Four AM Coffee and Other Jet Lag Emergencies
Flat white in Melbourne
I have an emergency: a desperate need at 4 a.m. for coffee, good coffee. Instead of capitalizing on this gift of time and silence, my body is on GMT+2—Johannesburg time—and by 6 a.m., the deprivation taunts me. There are free Anzac biscuits in the hotel room’s mini-bar and there is a Nescafé machine with four pods. I eat the cookies but avoid the predictable disappointment of an in-room espresso.

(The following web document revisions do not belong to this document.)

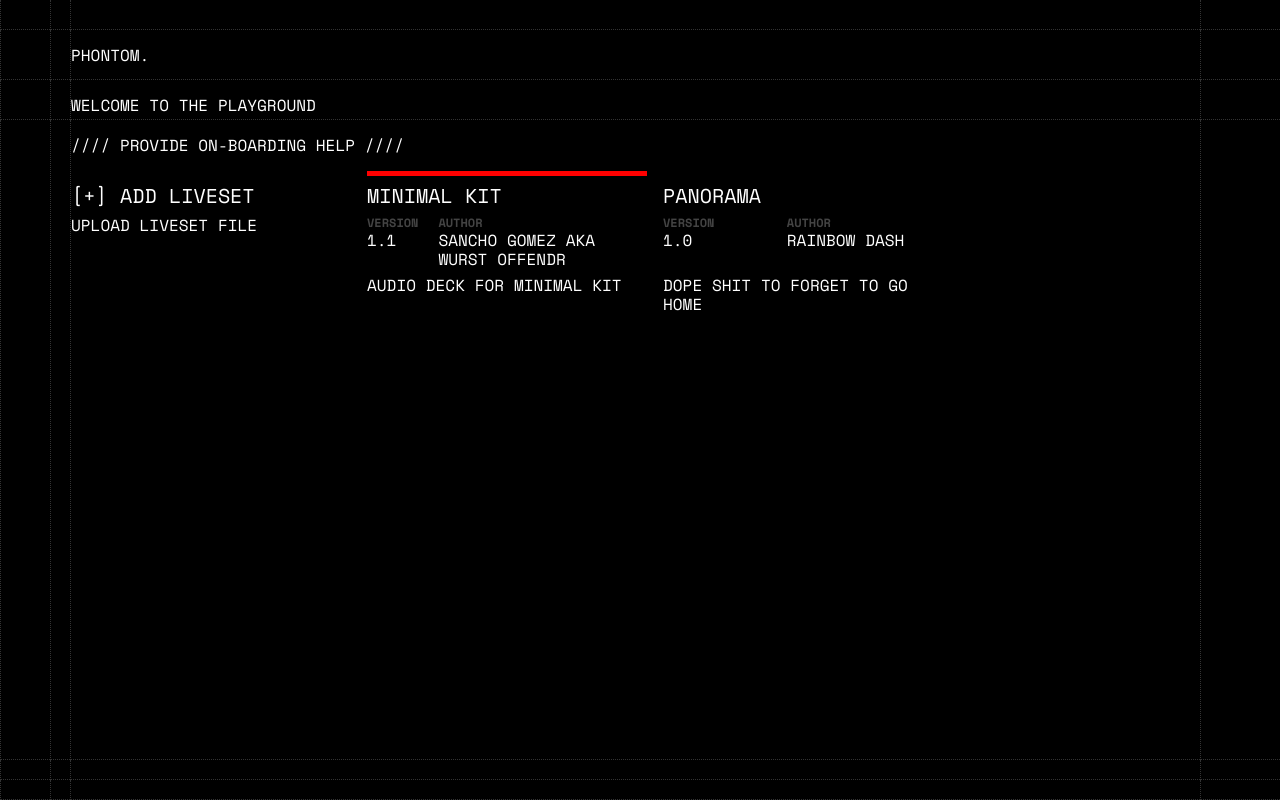
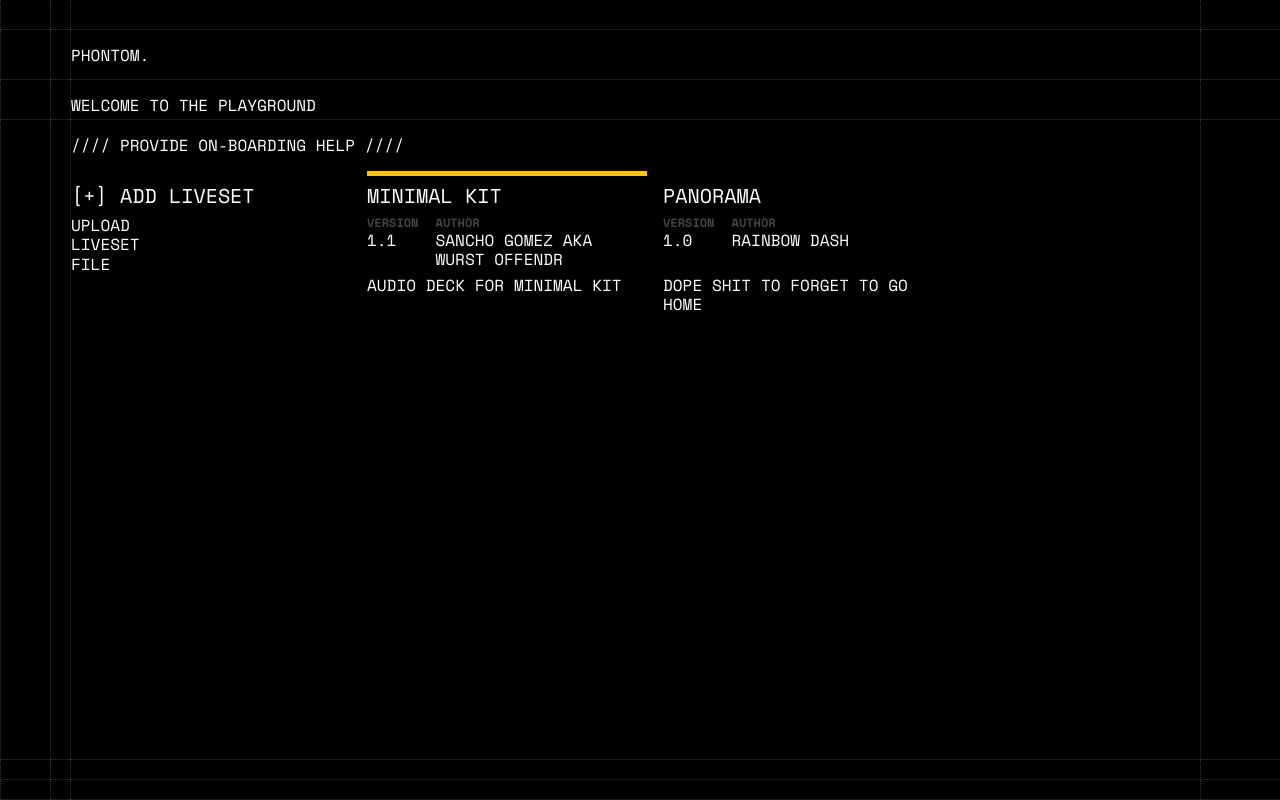
Before and after one commit to maxwellito/hexabeat, a React app: page / in a window 1280 px wide. Built offline with nearby package versions, Linux system fonts and the light colour scheme.

Commit message:
Add App switch from Home to Playground

```diff
--- a/src/App.tsx
+++ b/src/App.tsx
@@ -3,20 +3,35 @@ import { Provider } from 'react-redux';
 import store from 'store';
 import { Home } from './components/home/index';
 // import { TiledLines } from './components/useless/tiledLines'
+import { Playground } from 'components/screens/playground';
 
+interface AppState {
+  livesetReady: boolean;
+}
 /**
  * Fun times:
  *
  * <TiledLines gap={18} width={800} height={500} />
  */
-export class App extends React.Component {
+export class App extends React.Component<any, AppState> {
+  constructor(props: any) {
+    super(props);
+
+    this.state = {
+      livesetReady: false
+    };
+
+    store.subscribe(() => {
+      let gotLiveset = !!store.getState().session.liveset;
+      if (gotLiveset !== this.state.livesetReady) {
+        this.setState({
+          livesetReady: gotLiveset
+        });
+      }
+    });
+  }
   render() {
-    return (
-      <Provider store={store}>
-        <Home />
-        {/* <Track/>
-        <TiledLines type={'red'} /> */}
-      </Provider>
-    );
+    let screen = this.state.livesetReady ? <Playground /> : <Home />;
+    return <Provider store={store}>{screen}</Provider>;
   }
 }
--- a/src/components/home/livesetPicker/index.css
+++ b/src/components/home/livesetPicker/index.css
@@ -8,19 +8,19 @@
 .liveset-item {
   display: inline-grid;
   width: 280px;
-  grid-template-columns: auto 20px auto;
+  grid-template-columns: 7ch auto;
   grid-template-rows: 32px 60px 100px;
   grid-template-areas:
-    'title title title'
-    'meta_1 . meta_2'
-    'description description description';
+    'title title'
+    'meta_1 meta_2'
+    'description description';
   margin-right: 1rem;
   padding-top: 0.5rem;
   border-top: 5px solid transparent;
 }
 
 .liveset-item.active {
-  border-top-color: red;
+  border-top-color: var(--shade-active-on);
 }
 
 .liveset-item-title {
--- /dev/null
+++ b/src/components/screens/playground/index.tsx
@@ -0,0 +1,50 @@
+import * as React from 'react';
+import { Mpk, MpkKey } from 'services/MpkController';
+import store from 'store';
+import { Liveset } from 'models/Liveset';
+import * as actions from 'actions/index';
+
+export interface PlaygroundProps {}
+
+export interface PlaygroundState {}
+
+/**
+ * Playground component
+ *
+ * Components:
+ * - LivesetPicker
+ * - LivesetUploader
+ * - LivesetStart
+ */
+export class Playground extends React.Component<
+  PlaygroundProps,
+  PlaygroundState
+> {
+  drapPos = 0;
+
+  unsubscribe = store.subscribe(() => {
+    // let newLivesets = store.getState().livesets;
+    // console.log('Hello', newLivesets);
+    // if (newLivesets !== this.state.livesets) {
+    //   this.setState({
+    //     livesets: newLivesets
+    //   });
+    // }
+  });
+
+  constructor(props: PlaygroundProps) {
+    super(props);
+    this.state = {};
+    // Mpk.takeControl({
+    //   [MpkKey.nob1]: this.updatePos.bind(this)
+    // });
+  }
+
+  componentWillUnmount() {
+    this.unsubscribe();
+  }
+
+  render() {
+    return <div className='container'>Welcome</div>;
+  }
+}
--- a/src/styles/variables.css
+++ b/src/styles/variables.css
@@ -1,12 +1,11 @@
 :root {
-
   --shade-base: #000;
 
   --shade-dark: #111;
   --shade: #444;
   --shade-light: #fff;
 
-  --shade-active-on: #ff0;
+  --shade-active-on: #f6c408;
 
   --space: 2px;
   --half-box-size: 12px;
```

By 7 a.m. I am showered, dressed in black to blend in with the Melbournian sensibility in this part of town, and facing a medium-sized man wedged in a space that appears as if it could house no more than a single body. But there are two bodies in there, turning out toasties and avocado sarmies drizzled with fresh lemon. Switch Board sits in one of Melbourne’s laneway arcades, in Collins Street, with skinny benches plonked a few feet opposite and a glass alcove into which you can slide for some bleary-eyed people watching. I’m told the café occupies part of the site of the former Melbourne Telephone Exchange, which ran until 1958. Once upon a time, switchboard operators tended to emergencies (and whims) of a different nature.
“One flat white, please,” I say, throat scratchy with excitement, eyes dry from the hours spent staring at the hotel room’s ceiling. Many in the know call on the petite coffee bars similar to Switch Board, like Patricia and Brother Baba Budan, for superior coffee. (In the 16th century, Sufi Baba Budan is said to have strapped seven coffee seeds to his person, defying the strict laws in Yemen and the Middle East that regulated the growth and distribution of coffee within the region, and smuggling it to India. A reckless, brilliant man.)
While many of Melbourne’s coffee bars offer minimal seating—adjacent to the counter or at a cramped communal table—the modus in the CBD, I notice, is to pop in for a takeaway rather than linger over your laptop. At Market Lane coffee bar, queues tend to snake around the block at peak hour. Etiquette dictates you order, pay, stand to the side, and wait.
“Flat white,” the Switch Board barista announces with a smile. I may be dead on the inside, but my eyes light up at the call.
“In the morning it’s the caffeine hit and then off rushing to work you go,” says Maria Paoli, a barista trainer who founded Melbourne’s first coffee tour in 2001. I follow suit, and by 6 a.m. the next day, I’m stomping my feet, stalking another Melbourne hole-in-the-wall for a flat white, and later an iced latte, to go.